Posted by: Tracy Johnson on Aug 28, 2014 in Surgery, Treatment

The physical differences between a mastectomy and lumpectomy can be easily comprehended. The different physical side effects between chemotherapy and radiation therapy are well documented and information of those differences is readily available for patients.

But what about the emotional differences between a lumpectomy and mastectomy or the mental effects with chemotherapy and radiation?

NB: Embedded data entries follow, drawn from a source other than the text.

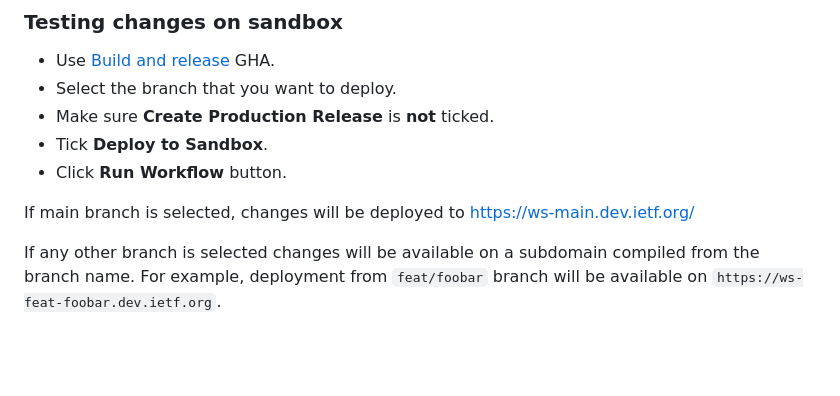
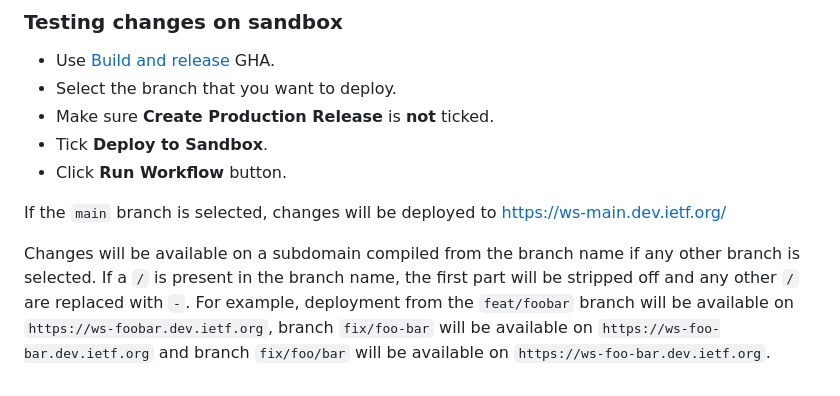
Before and after one commit to ietf-tools/www, a Markdown page: README.md, the part around the change. Rendered like a GitHub page; blank space fills up the shorter version.

Commit message:
docs: Update sandbox naming logic (#349)
* docs: Update sandbox naming logic

* docs: Update README.md

---------

Co-authored-by: Nicolas Giard <github@ngpixel.com>

```diff
--- a/README.md
+++ b/README.md
@@ -137,6 +137,6 @@ Dev _(automatically build from **main** branch)_: https://ws-main.dev.ietf.org/
 * Tick **Deploy to Sandbox**.
 * Click **Run Workflow** button.
 
-If main branch is selected, changes will be deployed to https://ws-main.dev.ietf.org/
+If the `main` branch is selected, changes will be deployed to https://ws-main.dev.ietf.org/
 
-If any other branch is selected changes will be available on a subdomain compiled from the branch name. For example, deployment from `feat/foobar` branch will be available on `https://ws-feat-foobar.dev.ietf.org`.
+Changes will be available on a subdomain compiled from the branch name if any other branch is selected. If a `/` is present in the branch name, the first part will be stripped off and any other `/` are replaced with `-`. For example, deployment from the `feat/foobar` branch will be available on `https://ws-foobar.dev.ietf.org`, branch `fix/foo-bar` will be available on `https://ws-foo-bar.dev.ietf.org` and branch `fix/foo/bar` will be available on  `https://ws-foo-bar.dev.ietf.org`.
```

Or is there a difference at all?

Is Breast Conservation an Option for Breast Cancer Surgery?

Posted by: Living With Cancer Guest Blogger on Aug 27, 2014 in Surgery

Depending on the size and stage of the breast cancer, among other factors, many cancer patients choose to have breast conservation, or breast-sparing, surgery.

This procedure is designed to remove the cancer and some breast tissue surrounding the mass, but leave as much breast tissue intact as possible. Doctors may also remove lymph nodes from under the arm to test whether the cancer has spread to other parts of the body.

CANCER Q&A: What Is a Cancer Genome?

Posted by: Living With Cancer Guest Blogger on Aug 25, 2014 in Genetics

The following information is provided by the Cancer Services of Greater Baton Rouge and was published by The Advocate.

QUESTION: What is a cancer genome?

ANSWER: According to the National Cancer Institute, a genome is the complete genetic material of a living organism. Packaged sets of chromosomes that make up the genes of a cell make up a genome.

Four Healthy Grilling Tips to Use on the Pit

Posted by: Living With Cancer Guest Blogger on Aug 21, 2014 in Nutrition

The following post was written by Amber McGuerty with Woman’s Nutrition Services Department.

481053955 (1)Summer is beginning to wind down, but it’s not time to stow away the barbecue pits just yet.

You can cook almost anything on the grill and it can be a healthy way of preparing meals if done properly.

Managing Your Change of Smell During Treatment

Posted by: Living With Cancer Guest Blogger on Aug 20, 2014 in Nutrition, Treatment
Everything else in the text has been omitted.